Oxford University Press, 1946, 419p
It's been a while since I read Wuthering Heights - the last time was when I was at school, and something about this summer has made me return to it. (Let's hope it's not a reflection of my love life.)
Wuthering Heights is the darkest of romances. Cathy and Heathcliff grow up together, roaming the moors of Yorkshire, driving their carers mad with their angry rages and rebellious natures. But their relationship changes when Cathy gets engaged to the rich, sophisticated Edgar, with whom she hopes she can maintain Heathcliff through her new connections.
It is a classic case of a couple lacking in communication - neither Cathy nor Heathcliff tell the other of the strength of their love, until it is too late and both are ravaged with anger and heartbreak.
But the story continues beyond the lives of these two characters - Cathy has a daughter, also called Catherine, a feisty replica of her mother; and Heathcliff has a son, Linton, a sickly, delicate boy in whom his father can find no pride. But Heathcliff is determined that the union of these two youths will solve all his problem, bringing the families and estates together.
It is hard to sympathise with any of the characters in this novel. It is narrated by Nelly, a servant at Wuthering Heights has watched all the events unfold; but even she arguably supports in the destruction of the characters in her meddling.

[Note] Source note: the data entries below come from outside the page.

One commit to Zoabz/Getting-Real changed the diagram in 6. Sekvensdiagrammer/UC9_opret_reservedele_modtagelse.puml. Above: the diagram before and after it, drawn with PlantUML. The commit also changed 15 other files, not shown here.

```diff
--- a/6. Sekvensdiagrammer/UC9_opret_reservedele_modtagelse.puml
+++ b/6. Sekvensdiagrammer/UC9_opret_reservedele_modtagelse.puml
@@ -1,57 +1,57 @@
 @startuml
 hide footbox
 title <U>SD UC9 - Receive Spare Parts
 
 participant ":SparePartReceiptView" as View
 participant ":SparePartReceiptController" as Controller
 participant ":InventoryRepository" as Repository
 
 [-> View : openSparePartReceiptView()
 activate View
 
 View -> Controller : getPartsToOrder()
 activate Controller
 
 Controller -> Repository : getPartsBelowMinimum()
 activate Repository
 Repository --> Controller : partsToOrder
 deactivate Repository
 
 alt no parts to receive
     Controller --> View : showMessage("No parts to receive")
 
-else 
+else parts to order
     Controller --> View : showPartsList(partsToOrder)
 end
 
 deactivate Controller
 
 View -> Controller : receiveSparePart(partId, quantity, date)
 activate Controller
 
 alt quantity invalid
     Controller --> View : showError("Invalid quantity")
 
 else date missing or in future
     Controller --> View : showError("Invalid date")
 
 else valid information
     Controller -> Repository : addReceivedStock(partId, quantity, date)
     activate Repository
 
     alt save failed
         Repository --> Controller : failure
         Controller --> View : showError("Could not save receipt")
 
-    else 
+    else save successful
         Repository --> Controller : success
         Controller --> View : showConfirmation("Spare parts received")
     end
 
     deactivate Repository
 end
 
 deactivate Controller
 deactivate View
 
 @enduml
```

And yet, you cannot stop reading, becoming engrossed in the devastation and tragedy of their lives, holding onto the slither of hope that it might be okay in the end.